• About this exercise
Work out how many lines in the data below include "Runtime", then reply with that number only.

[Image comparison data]
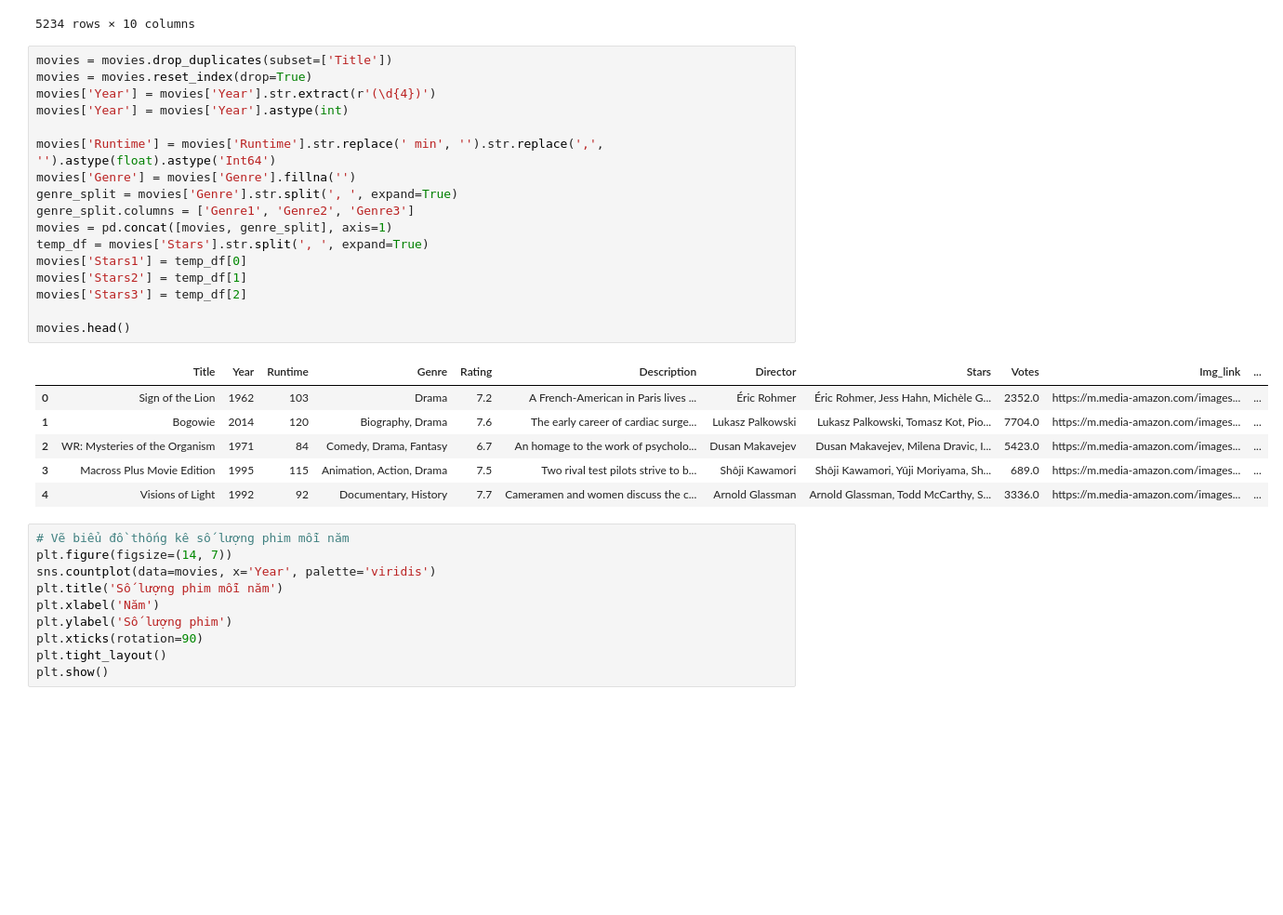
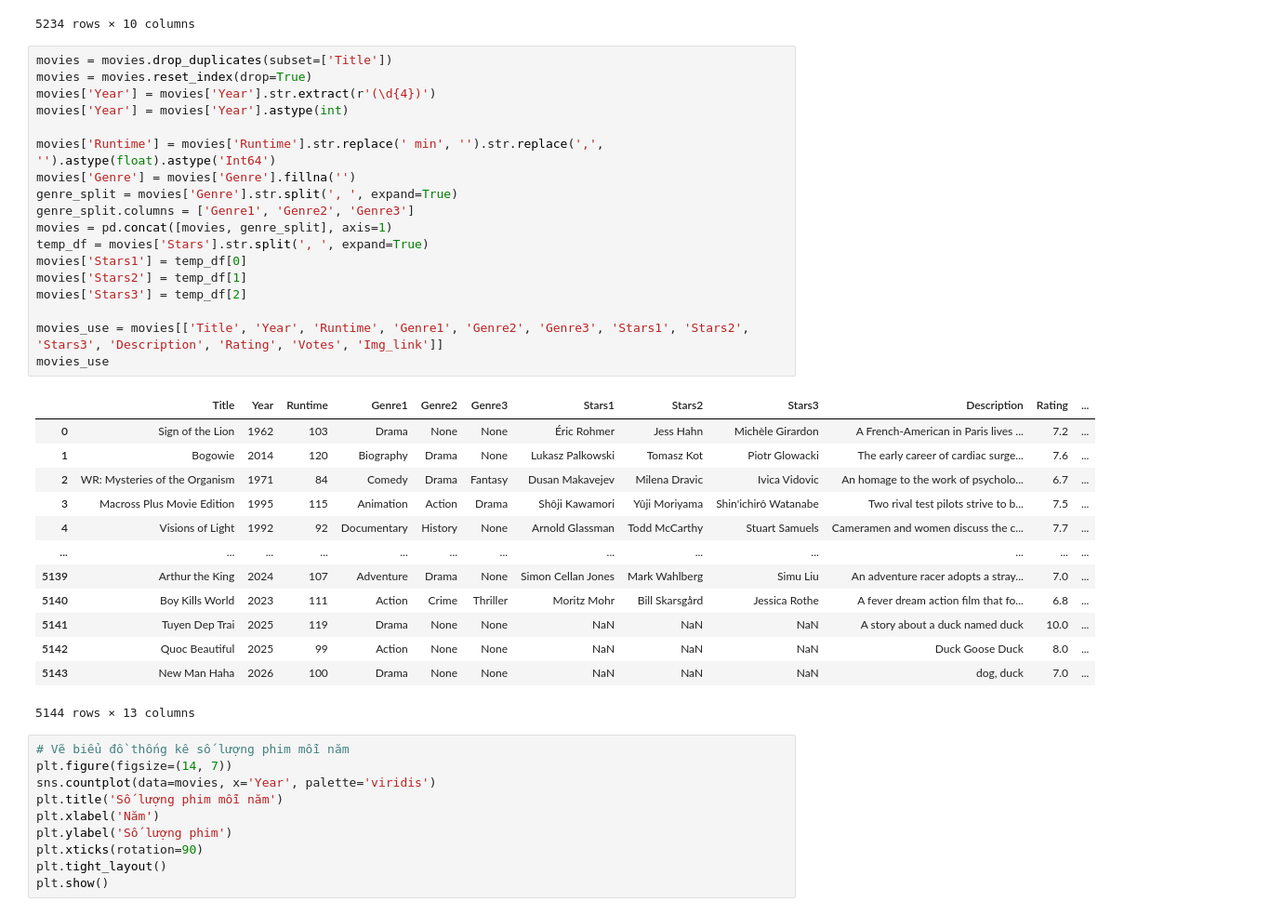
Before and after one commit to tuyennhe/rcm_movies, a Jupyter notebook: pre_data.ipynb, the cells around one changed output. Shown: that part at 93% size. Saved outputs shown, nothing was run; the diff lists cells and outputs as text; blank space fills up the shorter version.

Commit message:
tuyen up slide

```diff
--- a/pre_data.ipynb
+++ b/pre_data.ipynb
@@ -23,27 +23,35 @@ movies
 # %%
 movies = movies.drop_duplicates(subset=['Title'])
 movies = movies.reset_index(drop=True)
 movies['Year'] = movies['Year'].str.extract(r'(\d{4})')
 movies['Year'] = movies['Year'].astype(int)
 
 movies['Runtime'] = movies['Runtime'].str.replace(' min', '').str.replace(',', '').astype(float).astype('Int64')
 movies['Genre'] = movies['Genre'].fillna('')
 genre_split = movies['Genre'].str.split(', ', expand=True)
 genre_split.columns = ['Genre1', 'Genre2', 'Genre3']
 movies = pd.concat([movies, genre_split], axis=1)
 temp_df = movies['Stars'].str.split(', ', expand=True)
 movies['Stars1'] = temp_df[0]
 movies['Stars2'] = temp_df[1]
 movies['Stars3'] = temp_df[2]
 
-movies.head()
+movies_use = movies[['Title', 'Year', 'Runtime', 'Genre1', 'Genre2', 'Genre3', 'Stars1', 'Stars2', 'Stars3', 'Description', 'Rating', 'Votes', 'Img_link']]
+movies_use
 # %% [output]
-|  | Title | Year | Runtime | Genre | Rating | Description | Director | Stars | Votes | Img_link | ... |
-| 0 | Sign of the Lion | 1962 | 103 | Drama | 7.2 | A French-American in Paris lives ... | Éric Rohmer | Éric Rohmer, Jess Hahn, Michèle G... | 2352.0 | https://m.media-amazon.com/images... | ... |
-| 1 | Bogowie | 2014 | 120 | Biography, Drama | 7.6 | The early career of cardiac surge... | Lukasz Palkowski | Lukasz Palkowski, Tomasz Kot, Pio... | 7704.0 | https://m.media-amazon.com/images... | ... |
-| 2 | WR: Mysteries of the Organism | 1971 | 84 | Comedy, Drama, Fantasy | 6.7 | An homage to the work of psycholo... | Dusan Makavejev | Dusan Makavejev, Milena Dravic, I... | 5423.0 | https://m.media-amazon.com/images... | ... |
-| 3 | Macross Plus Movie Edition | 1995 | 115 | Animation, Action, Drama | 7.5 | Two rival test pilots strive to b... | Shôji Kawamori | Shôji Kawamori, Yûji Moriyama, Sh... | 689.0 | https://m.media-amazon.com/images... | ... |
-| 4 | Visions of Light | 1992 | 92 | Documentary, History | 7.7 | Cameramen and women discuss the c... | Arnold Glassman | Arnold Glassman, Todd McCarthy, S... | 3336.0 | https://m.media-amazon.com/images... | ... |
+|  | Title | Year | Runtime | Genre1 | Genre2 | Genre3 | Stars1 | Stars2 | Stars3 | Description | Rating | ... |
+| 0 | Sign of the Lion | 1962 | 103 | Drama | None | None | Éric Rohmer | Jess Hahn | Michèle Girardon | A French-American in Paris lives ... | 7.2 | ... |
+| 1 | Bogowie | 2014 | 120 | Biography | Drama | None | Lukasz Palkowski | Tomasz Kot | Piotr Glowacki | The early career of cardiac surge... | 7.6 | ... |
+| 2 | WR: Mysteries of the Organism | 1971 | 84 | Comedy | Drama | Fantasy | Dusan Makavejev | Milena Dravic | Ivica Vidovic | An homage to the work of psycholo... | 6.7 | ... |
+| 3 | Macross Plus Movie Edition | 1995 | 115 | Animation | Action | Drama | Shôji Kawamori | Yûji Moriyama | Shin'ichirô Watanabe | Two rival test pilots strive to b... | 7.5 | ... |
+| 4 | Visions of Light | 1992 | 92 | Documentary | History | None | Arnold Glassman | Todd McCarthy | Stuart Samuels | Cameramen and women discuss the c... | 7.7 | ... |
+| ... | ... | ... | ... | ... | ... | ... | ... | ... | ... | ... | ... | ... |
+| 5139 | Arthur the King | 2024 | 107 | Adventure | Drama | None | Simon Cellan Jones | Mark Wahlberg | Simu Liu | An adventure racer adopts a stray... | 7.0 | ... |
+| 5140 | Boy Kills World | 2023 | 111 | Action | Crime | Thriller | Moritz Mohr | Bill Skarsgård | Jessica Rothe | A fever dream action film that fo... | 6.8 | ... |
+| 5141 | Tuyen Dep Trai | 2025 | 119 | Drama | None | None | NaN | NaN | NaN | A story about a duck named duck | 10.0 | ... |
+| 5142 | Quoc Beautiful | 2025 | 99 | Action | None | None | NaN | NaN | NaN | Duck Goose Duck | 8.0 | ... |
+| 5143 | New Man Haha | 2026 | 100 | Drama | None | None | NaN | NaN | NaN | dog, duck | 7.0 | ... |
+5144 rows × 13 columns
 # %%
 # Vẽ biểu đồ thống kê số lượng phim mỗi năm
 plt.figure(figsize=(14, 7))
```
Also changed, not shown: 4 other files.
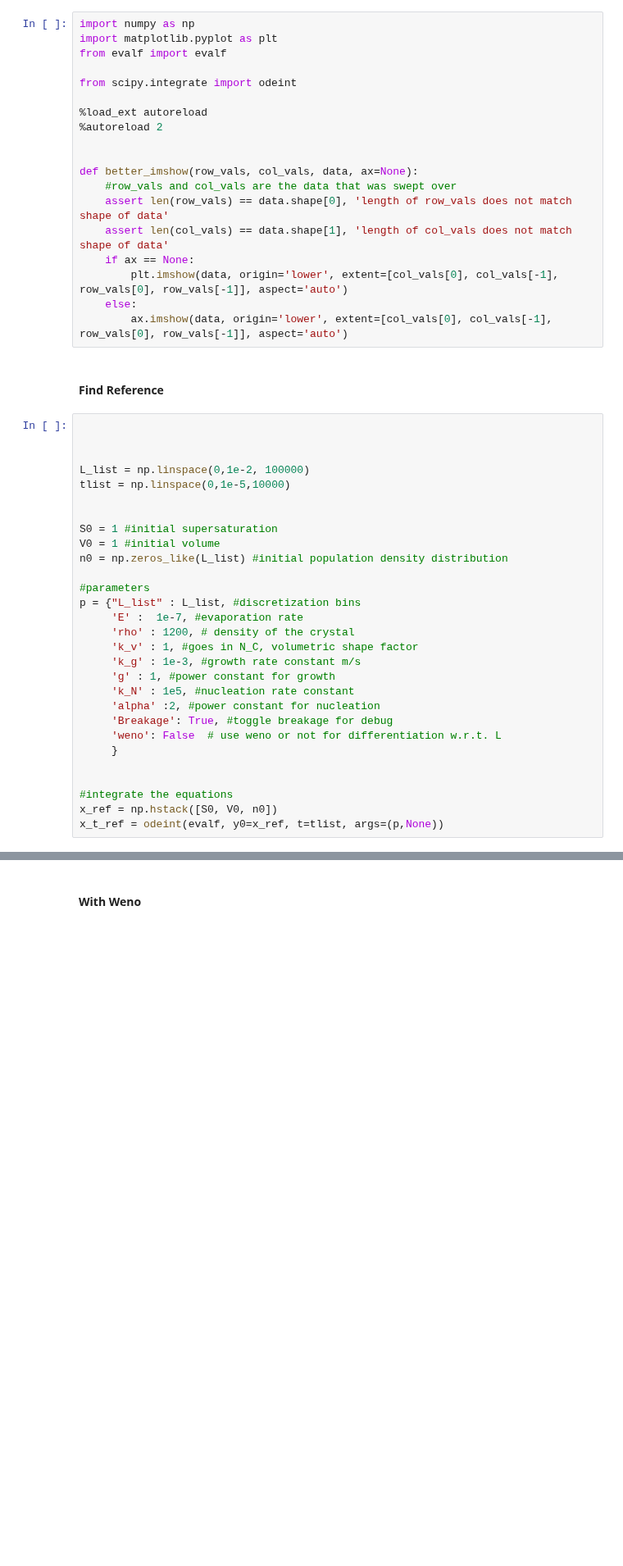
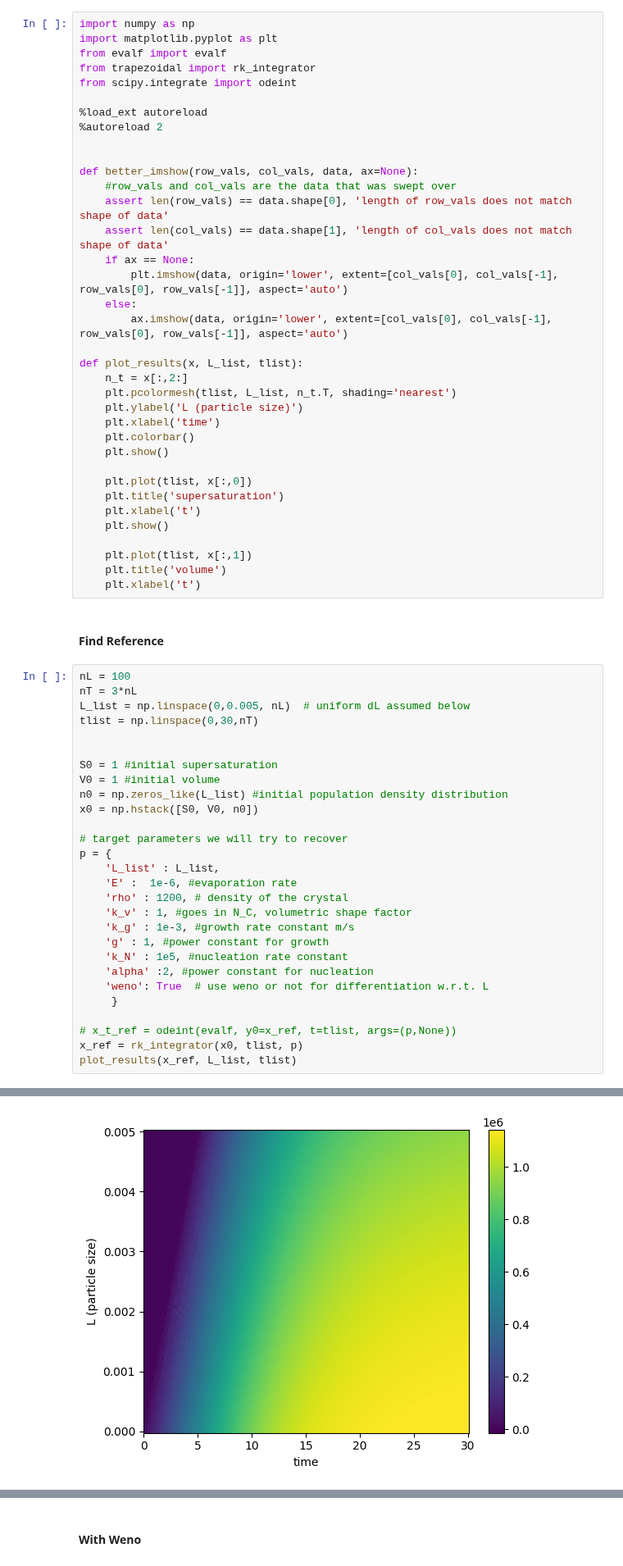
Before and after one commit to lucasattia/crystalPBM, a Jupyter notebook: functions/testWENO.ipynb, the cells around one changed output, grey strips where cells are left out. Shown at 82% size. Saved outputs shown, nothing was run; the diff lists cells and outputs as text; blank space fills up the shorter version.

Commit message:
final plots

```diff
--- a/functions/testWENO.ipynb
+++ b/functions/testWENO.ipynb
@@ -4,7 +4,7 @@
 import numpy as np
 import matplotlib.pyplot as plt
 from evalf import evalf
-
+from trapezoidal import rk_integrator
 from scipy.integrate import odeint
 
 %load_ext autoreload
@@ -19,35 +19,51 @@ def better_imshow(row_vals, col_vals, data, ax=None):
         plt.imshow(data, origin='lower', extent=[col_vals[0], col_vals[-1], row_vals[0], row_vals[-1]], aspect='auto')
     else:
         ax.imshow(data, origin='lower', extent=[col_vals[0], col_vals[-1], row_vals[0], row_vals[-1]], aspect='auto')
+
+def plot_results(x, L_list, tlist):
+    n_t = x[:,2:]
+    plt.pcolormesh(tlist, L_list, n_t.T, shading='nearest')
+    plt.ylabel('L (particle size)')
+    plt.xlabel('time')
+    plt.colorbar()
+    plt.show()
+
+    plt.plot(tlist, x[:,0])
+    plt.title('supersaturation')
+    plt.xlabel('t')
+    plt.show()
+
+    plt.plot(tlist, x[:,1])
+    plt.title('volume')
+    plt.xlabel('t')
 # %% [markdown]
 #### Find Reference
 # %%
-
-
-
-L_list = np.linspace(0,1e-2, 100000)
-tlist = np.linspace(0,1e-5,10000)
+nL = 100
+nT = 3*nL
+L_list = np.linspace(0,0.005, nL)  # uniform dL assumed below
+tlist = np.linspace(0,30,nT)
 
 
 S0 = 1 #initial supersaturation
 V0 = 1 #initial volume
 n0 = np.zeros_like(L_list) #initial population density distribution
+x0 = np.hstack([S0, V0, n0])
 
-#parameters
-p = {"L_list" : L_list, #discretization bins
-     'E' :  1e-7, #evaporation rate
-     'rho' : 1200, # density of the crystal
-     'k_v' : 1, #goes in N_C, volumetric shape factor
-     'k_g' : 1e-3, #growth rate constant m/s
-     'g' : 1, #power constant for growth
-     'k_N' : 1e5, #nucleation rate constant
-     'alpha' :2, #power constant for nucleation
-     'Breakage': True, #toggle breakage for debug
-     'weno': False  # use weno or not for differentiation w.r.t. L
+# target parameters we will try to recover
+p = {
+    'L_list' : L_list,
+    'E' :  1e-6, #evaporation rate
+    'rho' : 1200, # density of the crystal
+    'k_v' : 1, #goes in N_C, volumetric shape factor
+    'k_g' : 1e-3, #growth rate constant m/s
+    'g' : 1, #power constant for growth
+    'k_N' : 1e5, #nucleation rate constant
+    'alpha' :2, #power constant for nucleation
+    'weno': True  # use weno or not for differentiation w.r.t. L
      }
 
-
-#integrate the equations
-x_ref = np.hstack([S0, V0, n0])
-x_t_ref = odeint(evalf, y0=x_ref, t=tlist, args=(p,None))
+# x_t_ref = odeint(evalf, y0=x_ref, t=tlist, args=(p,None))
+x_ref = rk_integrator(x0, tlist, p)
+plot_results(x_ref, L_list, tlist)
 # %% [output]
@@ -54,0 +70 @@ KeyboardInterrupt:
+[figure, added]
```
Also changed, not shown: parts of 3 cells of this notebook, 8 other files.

• Output for this task
4